(Items from a data source)
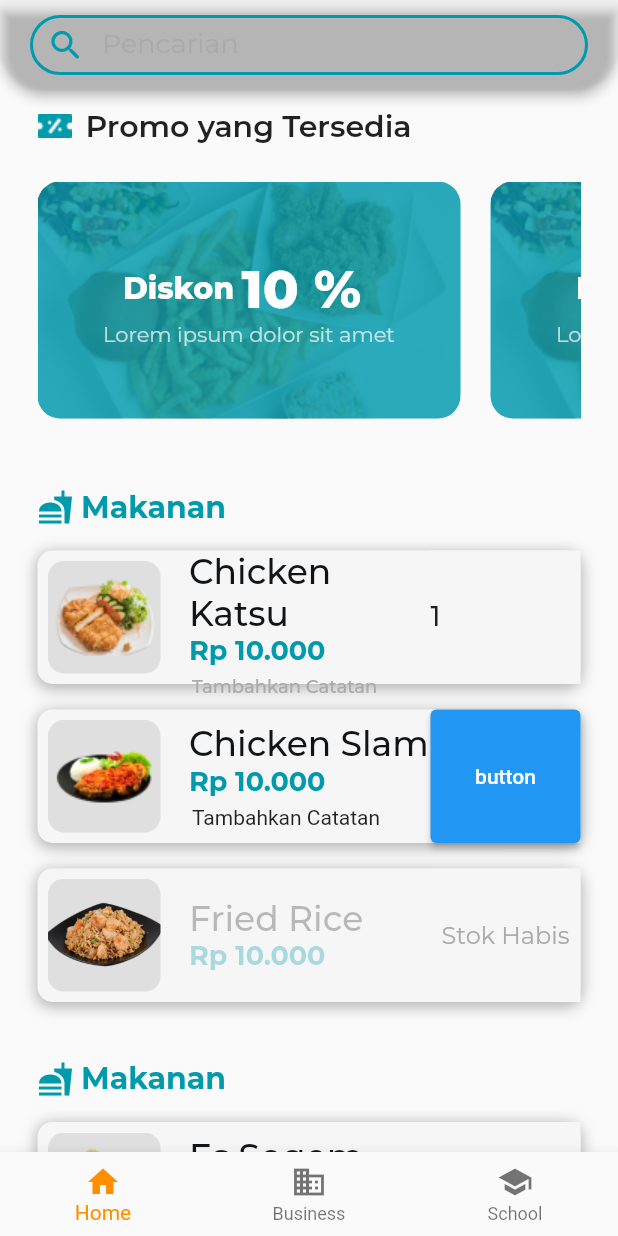
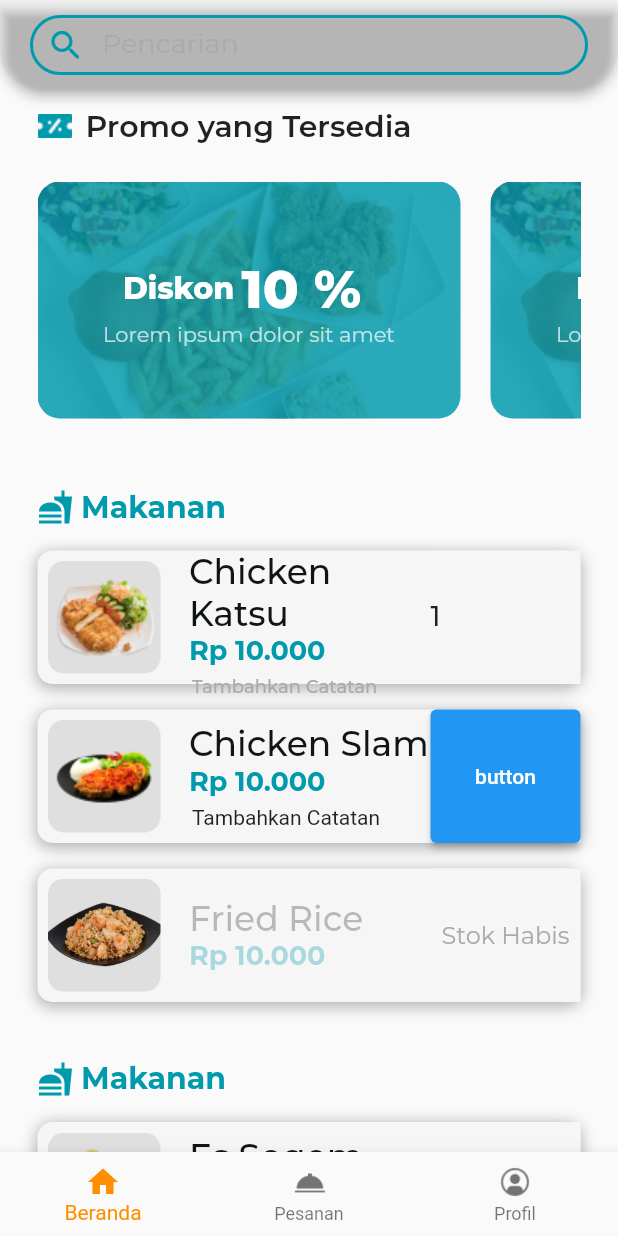
Before and after one commit to mlatifr/java_code, a Flutter app: the Beranda screen opened directly, on a phone screen of 412 x 824 dp. Run offline on Flutter 3.47's test engine with Material 2 defaults, Android fonts, the phone set to English and light mode, and no system bars; our stand-ins replace google_fonts.

Commit message:
BerandaNavbarIcon

```diff
--- a/lib/beranda/beranda.dart
+++ b/lib/beranda/beranda.dart
@@ -25,15 +25,15 @@ class _BerandaState extends State<Beranda> {
         items: const <BottomNavigationBarItem>[
           BottomNavigationBarItem(
             icon: Icon(Icons.home),
-            label: 'Home',
+            label: 'Beranda',
           ),
           BottomNavigationBarItem(
-            icon: Icon(Icons.business),
-            label: 'Business',
+            icon: ImageIcon(AssetImage('assets/Beranda/pesanan_icon.png')),
+            label: 'Pesanan',
           ),
           BottomNavigationBarItem(
-            icon: Icon(Icons.school),
-            label: 'School',
+            icon: ImageIcon(AssetImage('assets/Beranda/profil_icon.png')),
+            label: 'Profil',
           ),
         ],
         currentIndex: _selectedIndex,
--- a/pubspec.yaml
+++ b/pubspec.yaml
@@ -75,6 +75,8 @@ flutter:
     - assets/Beranda/chicken_slam.png
     - assets/Beranda/nasi_goreng.png
     - assets/Beranda/es_sogem.png
+    - assets/Beranda/pesanan_icon.png
+    - assets/Beranda/profil_icon.png
   # An image asset can refer to one or more resolution-specific "variants", see
   # https://flutter.dev/assets-and-images/#resolution-aware.
 
```
Also changed, not shown: assets/Beranda/pesanan_icon.png (added), assets/Beranda/profil_icon.png (added).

_PROBLEM_
Please hand back every entry above exactly, with no images in the copy.

_EXPECTED ANSWER_
Before and after one commit to mlatifr/java_code, a Flutter app: the Beranda screen opened directly, on a phone screen of 412 x 824 dp. Run offline on Flutter 3.47's test engine with Material 2 defaults, Android fonts, the phone set to English and light mode, and no system bars; our stand-ins replace google_fonts.

Commit message:
BerandaNavbarIcon

```diff
--- a/lib/beranda/beranda.dart
+++ b/lib/beranda/beranda.dart
@@ -25,15 +25,15 @@ class _BerandaState extends State<Beranda> {
         items: const <BottomNavigationBarItem>[
           BottomNavigationBarItem(
             icon: Icon(Icons.home),
-            label: 'Home',
+            label: 'Beranda',
           ),
           BottomNavigationBarItem(
-            icon: Icon(Icons.business),
-            label: 'Business',
+            icon: ImageIcon(AssetImage('assets/Beranda/pesanan_icon.png')),
+            label: 'Pesanan',
           ),
           BottomNavigationBarItem(
-            icon: Icon(Icons.school),
-            label: 'School',
+            icon: ImageIcon(AssetImage('assets/Beranda/profil_icon.png')),
+            label: 'Profil',
           ),
         ],
         currentIndex: _selectedIndex,
--- a/pubspec.yaml
+++ b/pubspec.yaml
@@ -75,6 +75,8 @@ flutter:
     - assets/Beranda/chicken_slam.png
     - assets/Beranda/nasi_goreng.png
     - assets/Beranda/es_sogem.png
+    - assets/Beranda/pesanan_icon.png
+    - assets/Beranda/profil_icon.png
   # An image asset can refer to one or more resolution-specific "variants", see
   # https://flutter.dev/assets-and-images/#resolution-aware.
 
```
Also changed, not shown: assets/Beranda/pesanan_icon.png (added), assets/Beranda/profil_icon.png (added).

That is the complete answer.